Fostering global connections
Timothy Shaw and Jane Parpart have led storied careers. Globally recognized scholars, researchers and administrators, they’ve dedicated their lives and professions to international development with an eye to Africa. But it’s their decades of mentorship that stands as their greatest accomplishment. The couple has created and nurtured a dynamic international network of scholars, policy makers and administrators who are making a difference in areas ranging from the United Nations to leading world-renowned educational institutions.
And now their legacy of support will continue through the Timothy Shaw & Jane Parpart Scholarship in Political Science, earmarked for master’s or PhD students in political science and/or international development studies. The scholarship will provide financial support to one or more students annually. “We’re delighted to create this scholarship given all the benefits we’ve received from this network over the last several decades,” says Dr. Shaw, who spent nearly 30 years at Dal as director of the Pearson Institute, the International Development Studies Program, the Centre for African Studies and the Centre for Foreign Policy Studies. “We hope to inspire the next generation of socially conscious, politically informed and globally aware researchers at Dalhousie.”
Like Dr. Shaw, Dr. Parpart also spent much of her career at Dal, first in the Department of History and eventually as the Lester B. Pearson Chair in International Development Studies. She was also a key player in the development of the Gender and Women’s Studies program. She knows first-hand the value of providing financial support to graduate students, many of whom are new to Canada. “A lot of these scholars tend to be mature students who have their own families. It’s been very important for us to help them get established. In turn, many of them are continuing the same tradition of giving back because they recall the good experiences they had and want to do the same for others,” says Dr. Parpart. “I hope our legacy and commitment to international perspectives on life and work will continue to be a good model.”
Connection to Africa
Drs. Shaw and Parpart’s connection to Africa began during their own graduate school days (although the two wouldn’t meet until nearly 20 years later.) For Dr. Shaw it was the three years studying for his master’s degree in Uganda in the late 1960s. “Africa got into my blood and has never left.” And for Dr. Parpart, it was the reputation of Boston University’s African Studies Center that piqued her interest and subsequent “fascination with the continent.” Thus began fascinating careers that have spanned five decades and the world.
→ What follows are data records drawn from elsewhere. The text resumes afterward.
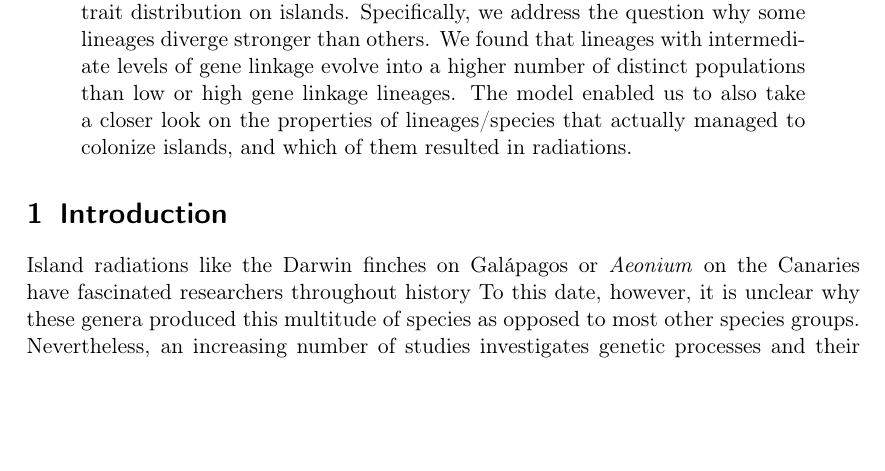
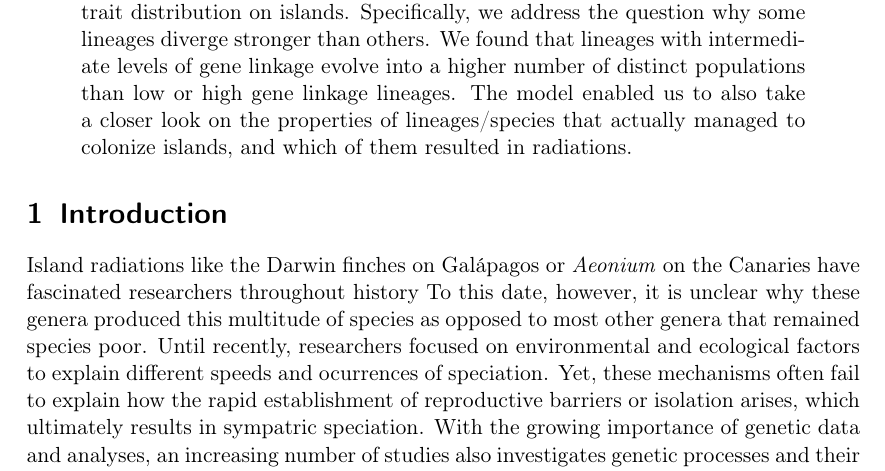
Before and after one commit to lleiding/gemm, a LaTeX paper (paper/draft.tex): part of page 1 of 5, cut so that both start at the same text, the shorter picture padded with empty space. Compiled offline with pdfLaTeX.

Commit message:
new additions, ideas for intro, comment disc

```diff
--- a/paper/draft.tex
+++ b/paper/draft.tex
@@ -51,10 +51,15 @@
 
 %% major topic: besides classical mechanisms (ecological, environmental), genetic mechanisms affect speciation/radiations
 Island radiations like the Darwin finches on Galápagos or \textit{Aeonium} on the Canaries have fascinated researchers throughout history %% cite? Darwin? ...?
-To this date, however, it is unclear why these genera produced this multitude of species as opposed to most other species groups.
+To this date, however, it is unclear why these genera produced this multitude of species as opposed to most other genera that remained species poor.
+Until recently, researchers focused on environmental and ecological factors to explain different speeds and ocurrences of speciation.
+%% HERE COME SOME EXAMPLES
+Yet, these mechanisms often fail to explain how the rapid establishment of reproductive barriers or isolation arises,
+which ultimately results in sympatric speciation. %CLAIM! PROVIDE REFERENCES!
 %% somewhere here Patino et al 2018 anagenesis, cladogenesis, etc islands
-Nevertheless, an increasing number of studies investigates genetic processes and
-their effect on reproductive/ecological isolation of populations (e.g., Via \& West 2008, Via 2001 and references therein)
+With the growing importance of genetic data and analyses, an increasing number of studies also investigates genetic processes and
+their effect on population variality. %EXAMPLES
+Some of these studies highlight the importance of genetic linkage or ``hitchhiking'' on reproductive/ecological isolation of populations (e.g., Via \& West 2008, Via 2001 and references therein)
 as well as evolutionary rescue provided by the feedback with ecological processes (Schiffers et al. 2013).
 %%TODO: here come a list of processes with examples
 %% - genetic processes in general
```
Also changed, not shown: paper/draft.tex (9 more changed lines).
In addition to their professorships at Dal, Dr. Shaw directed the Institute of Commonwealth Studies at the University of London and the Institute of International Relations at the University of the West Indies in Trinidad and Tobago, and Dr. Parpart was a visiting professor at the Centre for Gender and Development Studies, University of the West Indies, to name just a few of their accomplishments.
In Dr. Parpart’s words, they like to “stay involved and engaged,” though that may be putting it lightly. They continue to make a global impact through visiting professorships, research and writing, and
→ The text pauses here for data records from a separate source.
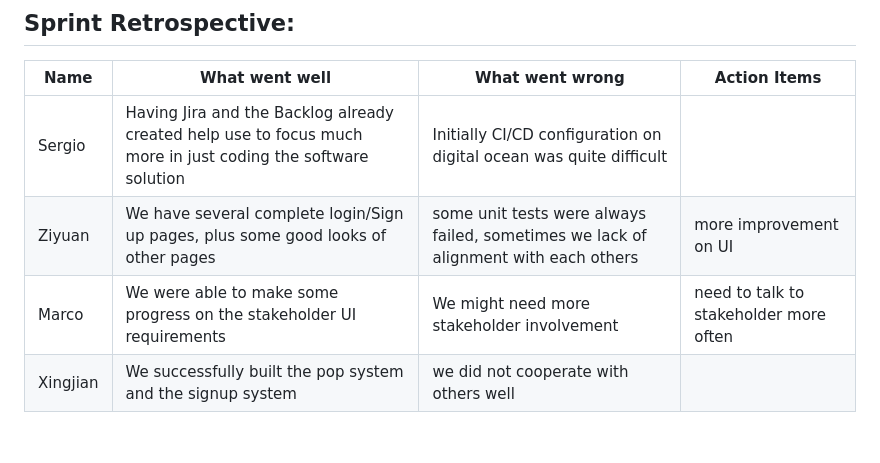
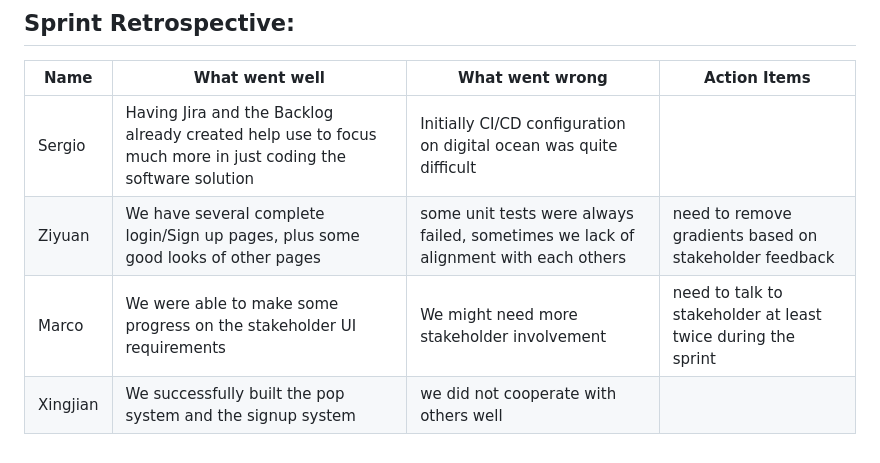
Before and after one commit to sergioscattone/Agile-Harvard, a Markdown page: README.md, the part around the change. Rendered like a GitHub page.

Commit message:
updated README.md retro

```diff
--- a/README.md
+++ b/README.md
@@ -142,6 +142,6 @@ we have our Continuous Delivery system that builds our application automagically
 | Name          | What went well | What went wrong | Action Items |
 | ------------- | ------------- | ------------- | ------------- |
 | Sergio | Having Jira and the Backlog already created help use to focus much more in just coding the software solution | Initially CI/CD configuration on digital ocean was quite difficult |  |
-| Ziyuan | We have several complete login/Sign up pages, plus some good looks of other pages | some unit tests were always failed, sometimes we lack of alignment with each others | more improvement on UI |
-| Marco | We were able to make some progress on the stakeholder UI requirements | We might need more stakeholder involvement | need to talk to stakeholder more often |
+| Ziyuan | We have several complete login/Sign up pages, plus some good looks of other pages | some unit tests were always failed, sometimes we lack of alignment with each others | need to remove gradients based on stakeholder feedback |
+| Marco | We were able to make some progress on the stakeholder UI requirements | We might need more stakeholder involvement | need to talk to stakeholder at least twice during the sprint |
 | Xingjian | We successfully built the pop system and the signup system | we did not cooperate with others well |  |
```
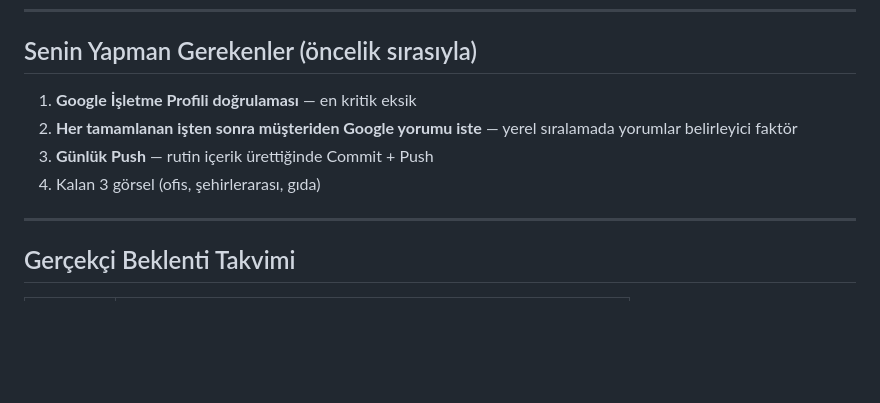
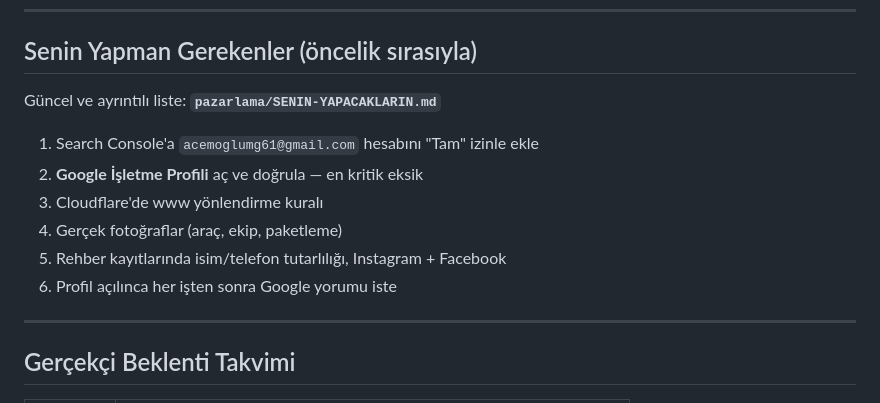
Before and after one commit to agdabau123/dongelnakliyat, a Markdown page: SEO-PLANI.md, the part around one of its changes. Rendered like a GitHub page; blank space fills up the shorter version.

```diff
--- a/SEO-PLANI.md
+++ b/SEO-PLANI.md
@@ -72,10 +72,14 @@ Hedef: `istanbul evden eve nakliyat`, `evden eve nakliyat fiyatları`, `nakliyat
 
 ## Senin Yapman Gerekenler (öncelik sırasıyla)
 
-1. **Google İşletme Profili doğrulaması** — en kritik eksik
-2. **Her tamamlanan işten sonra müşteriden Google yorumu iste** — yerel sıralamada yorumlar belirleyici faktör
-3. **Günlük Push** — rutin içerik ürettiğinde Commit + Push
-4. Kalan 3 görsel (ofis, şehirlerarası, gıda)
+Güncel ve ayrıntılı liste: **`pazarlama/SENIN-YAPACAKLARIN.md`**
+
+1. Search Console'a `acemoglumg61@gmail.com` hesabını "Tam" izinle ekle
+2. **Google İşletme Profili** aç ve doğrula — en kritik eksik
+3. Cloudflare'de www yönlendirme kuralı
+4. Gerçek fotoğraflar (araç, ekip, paketleme)
+5. Rehber kayıtlarında isim/telefon tutarlılığı, Instagram + Facebook
+6. Profil açılınca her işten sonra Google yorumu iste
 
 ---
 
```
Also changed, not shown: other parts of SEO-PLANI.md (+33 -0 lines), pazarlama/SENIN-YAPACAKLARIN.md (added, +110 -0 lines).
each currently serves on more than a dozen PhD advisory committees. Both currently hold professorships (visiting and adjunct) at the University of Massachusetts Boston, Carleton University and University of Ottawa.
Bringing people together
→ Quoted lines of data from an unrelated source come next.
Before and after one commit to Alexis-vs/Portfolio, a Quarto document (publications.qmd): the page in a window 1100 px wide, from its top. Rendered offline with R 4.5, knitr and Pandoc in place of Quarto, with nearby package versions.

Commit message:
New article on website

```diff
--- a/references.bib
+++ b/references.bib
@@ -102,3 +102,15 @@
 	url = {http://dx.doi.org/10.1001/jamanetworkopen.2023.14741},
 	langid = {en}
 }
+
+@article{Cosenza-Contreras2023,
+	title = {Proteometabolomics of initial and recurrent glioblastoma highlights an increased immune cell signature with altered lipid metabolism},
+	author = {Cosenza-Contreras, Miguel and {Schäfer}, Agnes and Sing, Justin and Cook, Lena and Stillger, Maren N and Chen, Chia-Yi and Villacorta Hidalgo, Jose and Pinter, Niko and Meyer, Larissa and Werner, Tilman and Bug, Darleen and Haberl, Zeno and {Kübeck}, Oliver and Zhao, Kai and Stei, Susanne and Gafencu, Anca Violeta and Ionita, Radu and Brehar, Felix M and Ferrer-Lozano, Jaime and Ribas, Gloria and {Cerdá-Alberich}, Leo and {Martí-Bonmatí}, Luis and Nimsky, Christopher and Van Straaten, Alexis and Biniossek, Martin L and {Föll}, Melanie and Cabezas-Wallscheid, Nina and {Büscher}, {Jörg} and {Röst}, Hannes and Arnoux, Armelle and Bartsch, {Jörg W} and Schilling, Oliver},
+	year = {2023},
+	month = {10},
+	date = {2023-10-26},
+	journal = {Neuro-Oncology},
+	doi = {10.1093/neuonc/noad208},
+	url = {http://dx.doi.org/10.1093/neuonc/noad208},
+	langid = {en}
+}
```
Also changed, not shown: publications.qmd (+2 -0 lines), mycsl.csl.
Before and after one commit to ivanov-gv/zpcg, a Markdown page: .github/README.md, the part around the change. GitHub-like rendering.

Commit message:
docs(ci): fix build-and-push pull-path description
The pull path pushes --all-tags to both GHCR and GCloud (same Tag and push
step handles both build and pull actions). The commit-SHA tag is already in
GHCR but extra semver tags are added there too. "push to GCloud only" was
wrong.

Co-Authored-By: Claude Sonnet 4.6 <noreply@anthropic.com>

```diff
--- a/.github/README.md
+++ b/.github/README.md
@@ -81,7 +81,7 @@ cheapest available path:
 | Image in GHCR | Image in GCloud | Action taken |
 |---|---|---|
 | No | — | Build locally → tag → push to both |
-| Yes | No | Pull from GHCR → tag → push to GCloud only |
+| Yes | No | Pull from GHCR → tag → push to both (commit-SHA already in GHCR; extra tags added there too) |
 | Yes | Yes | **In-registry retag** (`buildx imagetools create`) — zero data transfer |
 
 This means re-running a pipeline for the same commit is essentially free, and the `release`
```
While Drs. Shaw and Parpart have an impressive list of accomplishments and accolades, they are humble and quick to bring the conversation back to the PhD students they’ve mentored, one of whom is the current chair in the Department of Political Science, David Black (MA’86, PhD’92). “I can’t overestimate Tim and Jane’s generosity and their ability to bring people together,” says Dr. Black, who credits Drs. Shaw and Parpart for attracting him to the Centre for African Studies.
“One of the most important roles in mentoring young African students, and other students interested in Africa, is providing them with adequate support. It can be challenging to recruit and fund these students to come to Dal, but there is a huge benefit in doing so. It’s crucial to have African and other ‘global South’ students in the program to enable a rich and diverse collective learning environment,” remarks Dr. Black.
“The only way forward”
For Drs. Shaw and Parpart the influence of creating an international environment goes far beyond the scholars and the university. “We believe this is a global world. We support anything that helps global understanding and a commitment to a global perspective—we think it’s the only way forward,” says Dr. Parpart. “We hope that this scholarship will facilitate that.”